BEGIN Given information

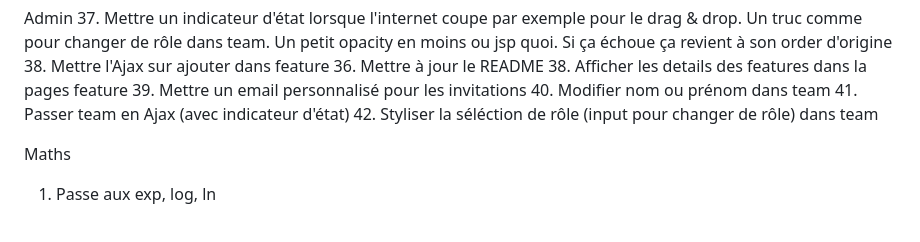
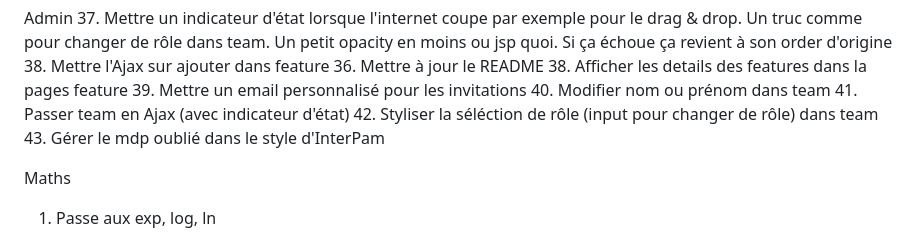
Before and after one commit to vendy0/coja7, a Markdown page: TODO.md, the part around the change. Rendered like a GitHub page.

Commit message:
Je me souviens pas des modifs.

```diff
--- a/TODO.md
+++ b/TODO.md
@@ -15,6 +15,7 @@ Admin
 40. Modifier nom ou prénom dans team
 41. Passer team en Ajax (avec indicateur d'état)
 42. Styliser la séléction de rôle (input pour changer de rôle) dans team
+43. Gérer le mdp oublié dans le style d'InterPam
 
 Maths
 1. Passe aux exp, log, ln
```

END Given information

**The task:**
All lines with the word "dans" must be located in the data and copied.

**Answer section:**
 40. Modifier nom ou prénom dans team
 42. Styliser la séléction de rôle (input pour changer de rôle) dans team
+43. Gérer le mdp oublié dans le style d'InterPam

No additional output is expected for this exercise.